We’ve had an interesting last couple of Sunday’s and setlists. For normal worship service, we’ve had to pretty much hope everyone can remember old stuff– face it, its the holidays and we can’t get together to practice. We have to pull it together!!
Amazingly enough, soundchecks went PERFECT (thanks baby Jesus) and the songs picked were slightly older, but enough time had passed where people wanted to hear them again. And interesting for me was the fact that for first service I play an interesting combo of lead/rhythm, whilst the 2nd and 3rd its all lead. The first service I am guaranteed the piano/keyboard and drummer. There is a bass/rhythm acoustic but I usually can’t have both. So I pull the weight of whoever is not there.

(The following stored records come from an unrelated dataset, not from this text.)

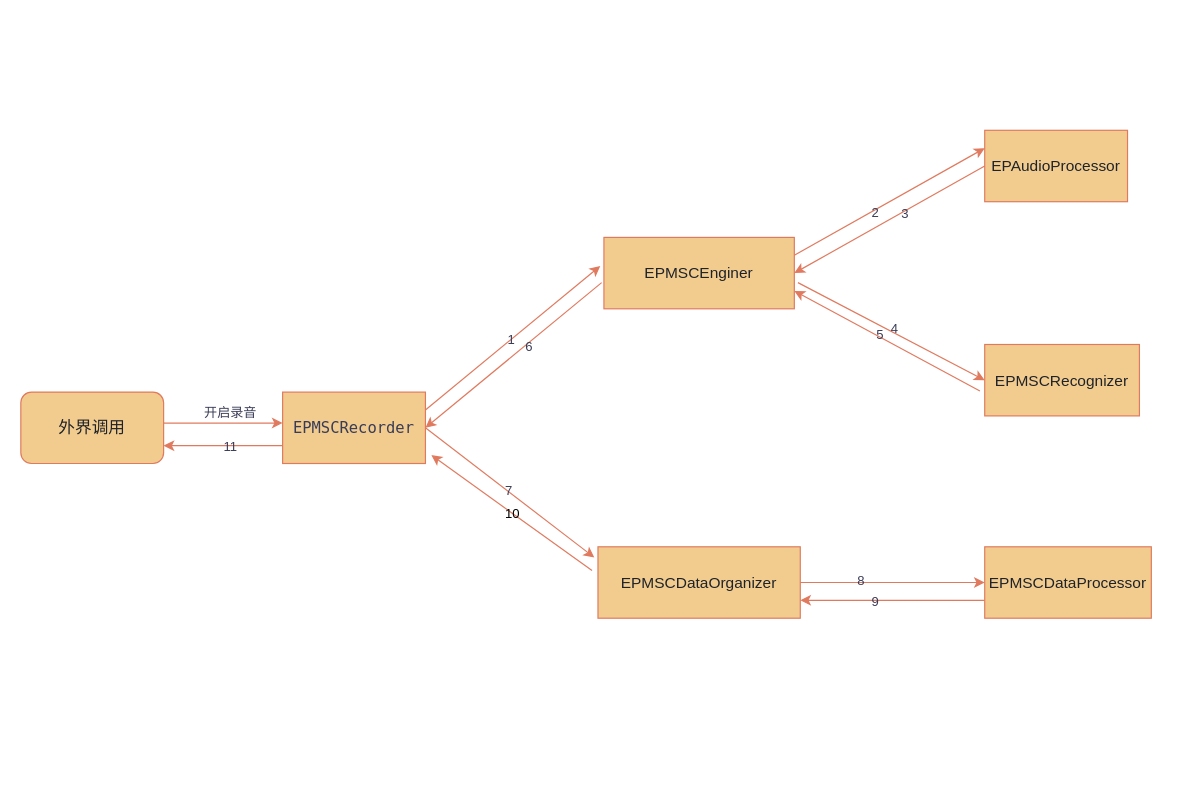
wanqingrongruo/DrawIO keeps this draw.io diagram as 面翻工具类流转流程.drawio. Above is the earlier version. Source tidied: cells renumbered, new cells numbered last; positions are measured from the earlier drawing's top-left corner, leaving out a move shared by most shapes. Both pictures are drawn from the tidied source at 119%, with x=0, y=0 at pixel (20, 130).
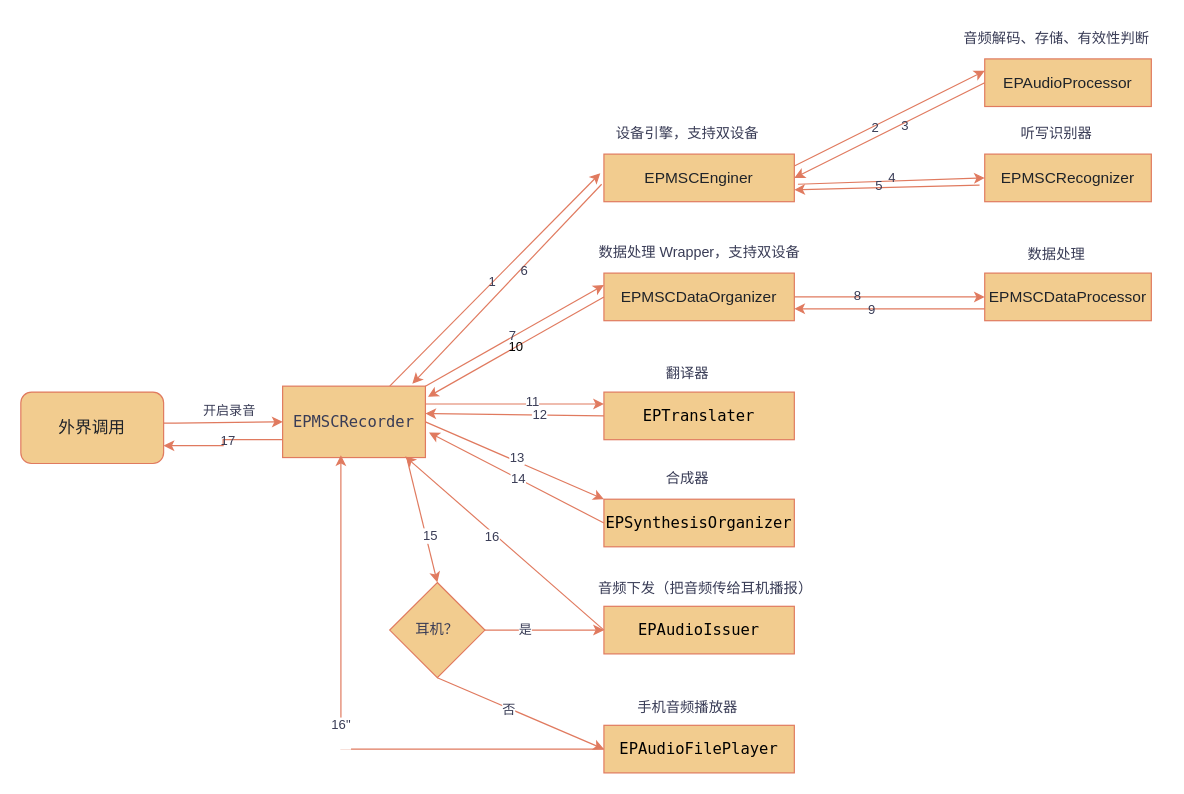
After the change.

Commit message (it also covers changes not shown here):
更新面翻工具类流转流程.drawio

Unchanged cells that the change refers to:
```xml
<mxCell id="3" style="edgeStyle=orthogonalEdgeStyle;rounded=0;jettySize=auto;html=1;exitX=0;exitY=0.75;exitDx=0;exitDy=0;entryX=1;entryY=0.75;entryDx=0;entryDy=0;flowAnimation=1;fillColor=#F2CC8F;strokeColor=#E07A5F;labelBackgroundColor=none;fontColor=default;" parent="1" edge="1" source="5" target="2">
  <mxGeometry relative="1" as="geometry" />
</mxCell>
```

Change to the diagram source:
```diff
@@
-    <mxCell id="4" value="11" style="edgeLabel;html=1;align=center;verticalAlign=middle;labelBackgroundColor=none;fontColor=#393C56;" parent="3" vertex="1">
+    <mxCell id="4" value="17" style="edgeLabel;html=1;align=center;verticalAlign=middle;labelBackgroundColor=none;fontColor=#393C56;" parent="3" vertex="1">
       <mxGeometry x="-0.1" relative="1" as="geometry" />
     </mxCell>
     <mxCell id="5" value="&lt;p style=&quot;margin: 0px; font-style: normal; font-variant-caps: normal; font-weight: normal; font-stretch: normal; font-size: 13px; line-height: normal; font-family: Menlo; font-size-adjust: none; font-kerning: auto; font-variant-alternates: normal; font-variant-ligatures: normal; font-variant-numeric: normal; font-variant-east-asian: normal; font-variant-position: normal; font-feature-settings: normal; font-optical-sizing: auto; font-variation-settings: normal;&quot;&gt;EPMSCRecorder&lt;/p&gt;" style="whiteSpace=wrap;html=1;labelBackgroundColor=none;fontColor=#393C56;fillColor=#F2CC8F;strokeColor=#E07A5F;" parent="1" vertex="1">
-      <mxGeometry x="220" y="220" width="120" height="60" as="geometry" />
+      <mxGeometry x="220" y="215" width="120" height="60" as="geometry" />
     </mxCell>
     <mxCell id="6" value="&lt;div style=&quot;text-align: start; font-size: 13px; color: rgb(31, 35, 41);&quot;&gt;&lt;p&gt;EPMSCEnginer&lt;/p&gt;&lt;/div&gt;&lt;span style=&quot;text-align: start; white-space: pre-wrap;&quot;&gt;&lt;/span&gt;" style="whiteSpace=wrap;html=1;labelBackgroundColor=none;fillColor=#F2CC8F;strokeColor=#E07A5F;fontColor=#393C56;" parent="1" vertex="1">
-      <mxGeometry x="490" y="90" width="160" height="60" as="geometry" />
+      <mxGeometry x="490" y="20" width="160" height="40" as="geometry" />
     </mxCell>
     <mxCell id="7" value="&lt;div style=&quot;text-align: start; font-size: 13px; color: rgb(31, 35, 41);&quot;&gt;&lt;p&gt;EPAudioProcessor&lt;/p&gt;&lt;/div&gt;&lt;span style=&quot;text-align: start; white-space: pre-wrap;&quot;&gt;&lt;/span&gt;&lt;div style=&quot;text-align: start;&quot;&gt;&lt;/div&gt;&lt;span style=&quot;text-align: start; white-space: pre-wrap;&quot;&gt;&lt;/span&gt;" style="whiteSpace=wrap;html=1;labelBackgroundColor=none;fillColor=#F2CC8F;strokeColor=#E07A5F;fontColor=#393C56;" parent="1" vertex="1">
-      <mxGeometry x="810" width="120" height="60" as="geometry" />
+      <mxGeometry x="810" y="-60" width="140" height="40" as="geometry" />
     </mxCell>
     <mxCell id="8" value="&lt;div style=&quot;text-align: start; font-size: 13px; color: rgb(31, 35, 41);&quot;&gt;&lt;p&gt;EPMSCDataOrganizer&lt;/p&gt;&lt;/div&gt;&lt;span style=&quot;text-align: start; white-space: pre-wrap;&quot;&gt;&lt;/span&gt;" style="whiteSpace=wrap;html=1;labelBackgroundColor=none;fillColor=#F2CC8F;strokeColor=#E07A5F;fontColor=#393C56;" parent="1" vertex="1">
-      <mxGeometry x="485" y="350" width="170" height="60" as="geometry" />
+      <mxGeometry x="490" y="120" width="160" height="40" as="geometry" />
     </mxCell>
     <mxCell id="9" value="&lt;div style=&quot;text-align: start; font-size: 13px; color: rgb(31, 35, 41);&quot;&gt;&lt;p&gt;EPMSCRecognizer&lt;/p&gt;&lt;/div&gt;&lt;span style=&quot;text-align: start; white-space: pre-wrap;&quot;&gt;&lt;/span&gt;" style="whiteSpace=wrap;html=1;labelBackgroundColor=none;fillColor=#F2CC8F;strokeColor=#E07A5F;fontColor=#393C56;" parent="1" vertex="1">
-      <mxGeometry x="810" y="180" width="130" height="60" as="geometry" />
+      <mxGeometry x="810" y="20" width="140" height="40" as="geometry" />
     </mxCell>
     <mxCell id="10" value="&lt;div style=&quot;text-align: start; font-size: 13px; color: rgb(31, 35, 41);&quot;&gt;&lt;p&gt;EPMSCDataProcessor&lt;/p&gt;&lt;/div&gt;&lt;span style=&quot;text-align: start; white-space: pre-wrap;&quot;&gt;&lt;/span&gt;" style="whiteSpace=wrap;html=1;labelBackgroundColor=none;fillColor=#F2CC8F;strokeColor=#E07A5F;fontColor=#393C56;" parent="1" vertex="1">
-      <mxGeometry x="810" y="350" width="140" height="60" as="geometry" />
+      <mxGeometry x="810" y="120" width="140" height="40" as="geometry" />
     </mxCell>
-    <mxCell id="11" style="endArrow=classic;html=1;rounded=0;exitX=1;exitY=0.5;exitDx=0;exitDy=0;labelBackgroundColor=none;strokeColor=#E07A5F;fontColor=default;" parent="1" edge="1">
+    <mxCell id="11" style="endArrow=classic;html=1;rounded=0;exitX=1;exitY=0.5;exitDx=0;exitDy=0;labelBackgroundColor=none;strokeColor=#E07A5F;fontColor=default;entryX=0;entryY=0.5;entryDx=0;entryDy=0;" parent="1" edge="1" target="5">
       <mxGeometry relative="1" as="geometry">
         <mxPoint x="120" y="246" as="sourcePoint" />
-        <mxPoint x="220" y="246" as="targetPoint" />
         <Array as="points">
           <mxPoint x="130" y="246" />
         </Array>
       </mxGeometry>
     </mxCell>
@@
-    <mxCell id="13" style="endArrow=classic;html=1;rounded=0;exitX=1;exitY=0.25;exitDx=0;exitDy=0;entryX=-0.019;entryY=0.4;entryDx=0;entryDy=0;entryPerimeter=0;labelBackgroundColor=none;strokeColor=#E07A5F;fontColor=default;" parent="1" edge="1" source="5" target="6">
+    <mxCell id="13" style="endArrow=classic;html=1;rounded=0;entryX=-0.019;entryY=0.4;entryDx=0;entryDy=0;entryPerimeter=0;labelBackgroundColor=none;strokeColor=#E07A5F;fontColor=default;exitX=0.75;exitY=0;exitDx=0;exitDy=0;" parent="1" edge="1" source="5" target="6">
       <mxGeometry relative="1" as="geometry" />
     </mxCell>
@@
-    <mxCell id="23" style="endArrow=classic;html=1;rounded=0;exitX=-0.012;exitY=0.633;exitDx=0;exitDy=0;exitPerimeter=0;entryX=1;entryY=0.5;entryDx=0;entryDy=0;flowAnimation=1;fillColor=#F2CC8F;strokeColor=#E07A5F;labelBackgroundColor=none;fontColor=default;" parent="1" edge="1" source="6" target="5">
+    <mxCell id="23" style="endArrow=classic;html=1;rounded=0;exitX=-0.012;exitY=0.633;exitDx=0;exitDy=0;exitPerimeter=0;entryX=0.908;entryY=-0.033;entryDx=0;entryDy=0;flowAnimation=1;fillColor=#F2CC8F;strokeColor=#E07A5F;labelBackgroundColor=none;fontColor=default;entryPerimeter=0;" parent="1" edge="1" source="6" target="5">
       <mxGeometry relative="1" as="geometry" />
     </mxCell>
@@
-    <mxCell id="25" style="endArrow=classic;html=1;rounded=0;exitX=1;exitY=0.5;exitDx=0;exitDy=0;entryX=-0.018;entryY=0.15;entryDx=0;entryDy=0;entryPerimeter=0;labelBackgroundColor=none;strokeColor=#E07A5F;fontColor=default;" parent="1" edge="1" source="5" target="8">
+    <mxCell id="25" style="endArrow=classic;html=1;rounded=0;exitX=1;exitY=0;exitDx=0;exitDy=0;entryX=0;entryY=0.25;entryDx=0;entryDy=0;labelBackgroundColor=none;strokeColor=#E07A5F;fontColor=default;" parent="1" edge="1" source="5" target="8">
       <mxGeometry relative="1" as="geometry" />
     </mxCell>
@@
-    <mxCell id="31" value="10" style="endArrow=classic;html=1;rounded=0;entryX=1.042;entryY=0.883;entryDx=0;entryDy=0;entryPerimeter=0;flowAnimation=1;fillColor=#F2CC8F;strokeColor=#E07A5F;labelBackgroundColor=none;fontColor=default;" parent="1" edge="1" target="5">
-      <mxGeometry relative="1" as="geometry">
-        <mxPoint x="480" y="370" as="sourcePoint" />
-      </mxGeometry>
+    <mxCell id="31" value="10" style="endArrow=classic;html=1;rounded=0;flowAnimation=1;fillColor=#F2CC8F;strokeColor=#E07A5F;labelBackgroundColor=none;fontColor=default;exitX=0;exitY=0.5;exitDx=0;exitDy=0;entryX=1.017;entryY=0.15;entryDx=0;entryDy=0;entryPerimeter=0;" parent="1" edge="1" source="8" target="5">
+      <mxGeometry relative="1" as="geometry" />
     </mxCell>
+    <mxCell id="32" value="&lt;p style=&quot;margin: 0px; font-style: normal; font-variant-caps: normal; font-stretch: normal; font-size: 13px; line-height: normal; font-family: Menlo; font-size-adjust: none; font-kerning: auto; font-variant-alternates: normal; font-variant-ligatures: normal; font-variant-numeric: normal; font-variant-east-asian: normal; font-variant-position: normal; font-feature-settings: normal; font-optical-sizing: auto; font-variation-settings: normal;&quot;&gt;EPTranslater&lt;/p&gt;" style="whiteSpace=wrap;html=1;strokeColor=#E07A5F;fontColor=#000000;fillColor=#F2CC8F;labelBackgroundColor=none;" parent="1" vertex="1">
+      <mxGeometry x="490" y="220" width="160" height="40" as="geometry" />
+    </mxCell>
+    <mxCell id="33" value="&lt;p style=&quot;margin: 0px; font-style: normal; font-variant-caps: normal; font-stretch: normal; font-size: 13px; line-height: normal; font-family: Menlo; font-size-adjust: none; font-kerning: auto; font-variant-alternates: normal; font-variant-ligatures: normal; font-variant-numeric: normal; font-variant-east-asian: normal; font-variant-position: normal; font-feature-settings: normal; font-optical-sizing: auto; font-variation-settings: normal;&quot;&gt;EPSynthesisOrganizer&lt;/p&gt;" style="whiteSpace=wrap;html=1;strokeColor=#E07A5F;fontColor=#000000;fillColor=#F2CC8F;labelBackgroundColor=none;" parent="1" vertex="1">
+      <mxGeometry x="490" y="310" width="160" height="40" as="geometry" />
+    </mxCell>
+    <mxCell id="34" value="&lt;p style=&quot;margin: 0px; font-style: normal; font-variant-caps: normal; font-stretch: normal; font-size: 13px; line-height: normal; font-family: Menlo; font-size-adjust: none; font-kerning: auto; font-variant-alternates: normal; font-variant-ligatures: normal; font-variant-numeric: normal; font-variant-east-asian: normal; font-variant-position: normal; font-feature-settings: normal; font-optical-sizing: auto; font-variation-settings: normal;&quot;&gt;EPAudioIssuer&lt;/p&gt;" style="whiteSpace=wrap;html=1;strokeColor=#E07A5F;fontColor=#000000;fillColor=#F2CC8F;labelBackgroundColor=none;" parent="1" vertex="1">
+      <mxGeometry x="490" y="400" width="160" height="40" as="geometry" />
+    </mxCell>
+    <mxCell id="35" value="&lt;p style=&quot;margin: 0px; font-style: normal; font-variant-caps: normal; font-stretch: normal; font-size: 13px; line-height: normal; font-family: Menlo; font-size-adjust: none; font-kerning: auto; font-variant-alternates: normal; font-variant-ligatures: normal; font-variant-numeric: normal; font-variant-east-asian: normal; font-variant-position: normal; font-feature-settings: normal; font-optical-sizing: auto; font-variation-settings: normal;&quot;&gt;EPAudioFilePlayer&lt;/p&gt;" style="whiteSpace=wrap;html=1;strokeColor=#E07A5F;fontColor=#000000;fillColor=#F2CC8F;labelBackgroundColor=none;" parent="1" vertex="1">
+      <mxGeometry x="490" y="500" width="160" height="40" as="geometry" />
+    </mxCell>
+    <mxCell id="36" style="endArrow=classic;html=1;rounded=0;strokeColor=#E07A5F;fontColor=#393C56;fillColor=#F2CC8F;exitX=1;exitY=0.25;exitDx=0;exitDy=0;entryX=0;entryY=0.25;entryDx=0;entryDy=0;" parent="1" edge="1" source="5" target="32">
+      <mxGeometry relative="1" as="geometry" />
+    </mxCell>
+    <mxCell id="37" value="11" style="edgeLabel;html=1;align=center;verticalAlign=middle;strokeColor=#E07A5F;fontColor=#393C56;fillColor=#F2CC8F;" parent="36" vertex="1">
+      <mxGeometry x="0.19" y="3" relative="1" as="geometry" />
+    </mxCell>
+    <mxCell id="38" style="endArrow=classic;html=1;rounded=0;strokeColor=#E07A5F;fontColor=#393C56;fillColor=#F2CC8F;exitX=0;exitY=0.5;exitDx=0;exitDy=0;entryX=1;entryY=0.383;entryDx=0;entryDy=0;entryPerimeter=0;flowAnimation=1;" parent="1" edge="1" source="32" target="5">
+      <mxGeometry relative="1" as="geometry" />
+    </mxCell>
+    <mxCell id="39" value="12" style="edgeLabel;html=1;align=center;verticalAlign=middle;strokeColor=#E07A5F;fontColor=#393C56;fillColor=#F2CC8F;" parent="38" vertex="1">
+      <mxGeometry x="-0.27" y="-1" relative="1" as="geometry" />
+    </mxCell>
+    <mxCell id="40" style="endArrow=classic;html=1;rounded=0;strokeColor=#E07A5F;fontColor=#393C56;fillColor=#F2CC8F;exitX=1;exitY=0.5;exitDx=0;exitDy=0;entryX=0;entryY=0;entryDx=0;entryDy=0;" parent="1" edge="1" source="5" target="33">
+      <mxGeometry relative="1" as="geometry" />
+    </mxCell>
+    <mxCell id="41" value="13" style="edgeLabel;html=1;align=center;verticalAlign=middle;strokeColor=#E07A5F;fontColor=#393C56;fillColor=#F2CC8F;" parent="40" vertex="1">
+      <mxGeometry y="3" relative="1" as="geometry" />
+    </mxCell>
+    <mxCell id="42" style="endArrow=classic;html=1;rounded=0;strokeColor=#E07A5F;fontColor=#393C56;fillColor=#F2CC8F;exitX=0;exitY=0.5;exitDx=0;exitDy=0;entryX=1.025;entryY=0.65;entryDx=0;entryDy=0;entryPerimeter=0;flowAnimation=1;" parent="1" edge="1" source="33" target="5">
+      <mxGeometry relative="1" as="geometry" />
+    </mxCell>
+    <mxCell id="43" value="14" style="edgeLabel;html=1;align=center;verticalAlign=middle;strokeColor=#E07A5F;fontColor=#393C56;fillColor=#F2CC8F;" parent="42" vertex="1">
+      <mxGeometry x="-0.01" relative="1" as="geometry" />
+    </mxCell>
+    <mxCell id="44" style="endArrow=classic;html=1;rounded=0;strokeColor=#E07A5F;fontColor=#393C56;fillColor=#F2CC8F;exitX=0.875;exitY=1.05;exitDx=0;exitDy=0;exitPerimeter=0;entryX=0.5;entryY=0;entryDx=0;entryDy=0;" parent="1" edge="1" source="5" target="46">
+      <mxGeometry relative="1" as="geometry" />
+    </mxCell>
+    <mxCell id="45" value="15" style="edgeLabel;html=1;align=center;verticalAlign=middle;strokeColor=#E07A5F;fontColor=#393C56;fillColor=#F2CC8F;" parent="44" vertex="1">
+      <mxGeometry x="0.23" y="3" relative="1" as="geometry" />
+    </mxCell>
+    <mxCell id="46" value="耳机？" style="rhombus;whiteSpace=wrap;html=1;strokeColor=#E07A5F;fontColor=#393C56;fillColor=#F2CC8F;" parent="1" vertex="1">
+      <mxGeometry x="310" y="380" width="80" height="80" as="geometry" />
+    </mxCell>
+    <mxCell id="47" style="endArrow=classic;html=1;rounded=0;strokeColor=#E07A5F;fontColor=#393C56;fillColor=#F2CC8F;exitX=1;exitY=0.5;exitDx=0;exitDy=0;entryX=0;entryY=0.5;entryDx=0;entryDy=0;" parent="1" edge="1" source="46" target="34">
+      <mxGeometry relative="1" as="geometry" />
+    </mxCell>
+    <mxCell id="48" value="是" style="edgeLabel;html=1;align=center;verticalAlign=middle;strokeColor=#E07A5F;fontColor=#393C56;fillColor=#F2CC8F;" parent="47" vertex="1">
+      <mxGeometry x="-0.34" y="1" relative="1" as="geometry" />
+    </mxCell>
+    <mxCell id="49" style="endArrow=classic;html=1;rounded=0;strokeColor=#E07A5F;fontColor=#393C56;fillColor=#F2CC8F;exitX=0.5;exitY=1;exitDx=0;exitDy=0;entryX=0;entryY=0.5;entryDx=0;entryDy=0;" parent="1" edge="1" source="46" target="35">
+      <mxGeometry relative="1" as="geometry" />
+    </mxCell>
+    <mxCell id="50" value="否" style="edgeLabel;html=1;align=center;verticalAlign=middle;strokeColor=#E07A5F;fontColor=#393C56;fillColor=#F2CC8F;" parent="49" vertex="1">
+      <mxGeometry x="-0.14" y="-1" relative="1" as="geometry" />
+    </mxCell>
+    <mxCell id="51" style="endArrow=classic;html=1;rounded=0;strokeColor=#E07A5F;fontColor=#393C56;fillColor=#F2CC8F;entryX=0.858;entryY=0.983;entryDx=0;entryDy=0;entryPerimeter=0;flowAnimation=1;" parent="1" edge="1" target="5">
+      <mxGeometry relative="1" as="geometry">
+        <mxPoint x="490" y="420" as="sourcePoint" />
+      </mxGeometry>
+    </mxCell>
+    <mxCell id="52" value="16" style="edgeLabel;html=1;align=center;verticalAlign=middle;strokeColor=#E07A5F;fontColor=#393C56;fillColor=#F2CC8F;" parent="51" vertex="1">
+      <mxGeometry x="0.11" y="3" relative="1" as="geometry" />
+    </mxCell>
+    <mxCell id="53" value="16&quot;&lt;div&gt;&lt;br&gt;&lt;/div&gt;" style="endArrow=classic;html=1;rounded=0;strokeColor=#E07A5F;fontColor=#393C56;fillColor=#F2CC8F;exitX=0;exitY=0.5;exitDx=0;exitDy=0;entryX=0.408;entryY=0.967;entryDx=0;entryDy=0;entryPerimeter=0;flowAnimation=1;" parent="1" edge="1" source="35" target="5">
+      <mxGeometry relative="1" as="geometry">
+        <Array as="points">
+          <mxPoint x="269" y="520" />
+        </Array>
+      </mxGeometry>
+    </mxCell>
+    <mxCell id="54" value="设备引擎，支持双设备" style="text;html=1;align=center;verticalAlign=middle;strokeColor=none;fillColor=none;fontColor=#393C56;" parent="1" vertex="1">
+      <mxGeometry x="490" y="-12" width="140" height="30" as="geometry" />
+    </mxCell>
+    <mxCell id="55" value="音频解码、存储、有效性判断" style="text;html=1;align=center;verticalAlign=middle;strokeColor=none;fillColor=none;fontColor=#393C56;" parent="1" vertex="1">
+      <mxGeometry x="780" y="-92" width="180" height="30" as="geometry" />
+    </mxCell>
+    <mxCell id="56" value="听写识别器" style="text;html=1;align=center;verticalAlign=middle;strokeColor=none;fillColor=none;fontColor=#393C56;" parent="1" vertex="1">
+      <mxGeometry x="830" y="-12" width="80" height="30" as="geometry" />
+    </mxCell>
+    <mxCell id="57" value="数据处理 Wrapper，支持双设备" style="text;html=1;align=center;verticalAlign=middle;strokeColor=none;fillColor=none;fontColor=#393C56;" parent="1" vertex="1">
+      <mxGeometry x="475" y="88" width="190" height="30" as="geometry" />
+    </mxCell>
+    <mxCell id="58" value="数据处理" style="text;html=1;align=center;verticalAlign=middle;strokeColor=none;fillColor=none;fontColor=#393C56;" parent="1" vertex="1">
+      <mxGeometry x="835" y="90" width="70" height="30" as="geometry" />
+    </mxCell>
+    <mxCell id="59" value="翻译器" style="text;html=1;align=center;verticalAlign=middle;strokeColor=none;fillColor=none;fontColor=#393C56;" parent="1" vertex="1">
+      <mxGeometry x="530" y="190" width="60" height="30" as="geometry" />
+    </mxCell>
+    <mxCell id="60" value="合成器" style="text;html=1;align=center;verticalAlign=middle;strokeColor=none;fillColor=none;fontColor=#393C56;" parent="1" vertex="1">
+      <mxGeometry x="530" y="278" width="60" height="30" as="geometry" />
+    </mxCell>
+    <mxCell id="61" value="音频下发（把音频传给耳机播报）" style="text;html=1;align=center;verticalAlign=middle;strokeColor=none;fillColor=none;fontColor=#393C56;" parent="1" vertex="1">
+      <mxGeometry x="475" y="370" width="200" height="30" as="geometry" />
+    </mxCell>
+    <mxCell id="62" value="手机音频播放器" style="text;html=1;align=center;verticalAlign=middle;strokeColor=none;fillColor=none;fontColor=#393C56;" parent="1" vertex="1">
+      <mxGeometry x="505" y="470" width="110" height="30" as="geometry" />
+    </mxCell>
```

If that makes sense…
1) no acoustic: play more strums, more natural chords.
2) no bass: more bassy notes, bass-like riffs, power chords attenuating the bass changes.
Which leads me to the point of the blog:
Today I realize I have 3 main pick styles I swap back and forth between during sets. And each pick has a different reason/role in the band setting.
1)Dunlop Tortex “Yellows”
This has been my old “stand-by” pick. Its fairly stiff, but has a hint of elasticity to strums and hard riffs. It all depends on how you hold it. Hold closer to the tip and it won’t bend much- very stiff. Hold closer to the wide base and it has a nice string attack when playing, like on an acoustic.
I use these when I have to fill for the acoustic; for when my electric play is taking acoustic-type rhythms. Or for when I play 1/2 lead and 1/2 natural chord rhythms. (ex: Holy is the Lord- Chris Tomlin– light lead riffs for verses, chord for verses).
2) Dunlop Jazz III picks
These guys are awesome for speed, firm riffing, delayed dotted eighth riffs and light strums. Now, these are the favorite of many hardcore guitarists’ selections, so many may not 100% agree with me here. Most of these guys use this pick, and ONLY this pick for everything. Me– I can’t strum so well with this. I can get about 4 strings. If I try for all 6, I usually hit my fingers or drop the thing. But thats no problem: in my philosophy of electric playing, you should play on top of the bassline, and rhythm. So for playing a power chord, or a triad mid neck on the first 3 strings- no problem! You can hit it fast and accurately. I mainly use these when my role is straight lead.
3) Dunlop Nylon pick (bendy, with those little notches on them)
Okay, I do not use these as you would a standard pick. I actually hold these upside down. (A few of you know where I’m going with this) In a study of techniques from guitar GENIUS “The Edge” (or AWESOME as I call him), one finds out that this gentleman has been using his Herdim (brand name) picks for years. They have all these little bumps on the top, much like the Dunlop pictured. The Edge attributes his workings to being self taught and having never been told HOW to hold a pick- so he held it in what he thought was the most logical way. That is, by the point, so the wider area could hit the strings as that was the most surface hitting the strings for the loudest sounds. But as fate would have it– those little bumps all hit the strings too, and sometimes unevenly. This produces a drag, and string friction. The end product is light, chimey harmonics. Try it- its noticable. Not everyone will hear it, but its there. Our pianist heard it, our bass player and drummer did not….
I use this when I mainly am playing the chimey Tomlin-esqe parts for the ‘cheese’ songs (like Holy is the Lord etc.. y’know, the same ol’ same ol’ Tomlin pattern). Or if we are doing a U2 type feel song (Matt Redman’s live version of Blessed Be Your Name). Awesome.
In closing, if you are not happy with your overal tone, first change your strings. After that, find a new pick. I believe the pick and pick attack define your sound as much as your guitar and strings you use. More than your new Tim Overdrive, or Zendrive, or Boss SD1. And they are cheap!! Spend 5 bucks and buy all sorts of picks and see if you can cop some sounds that you would never have heard otherwise.
Then in direct contradiction to the above: realize that the normal layman can’t tell the difference in the sounds created by different picks. I’ve only met a couple who know the difference between Analog Delay and Digital Delay, and they preferred the Digi sound (GASP!).
But whatever makes YOU happy!
Do you guys have favorite picks for different roles as a guitarist?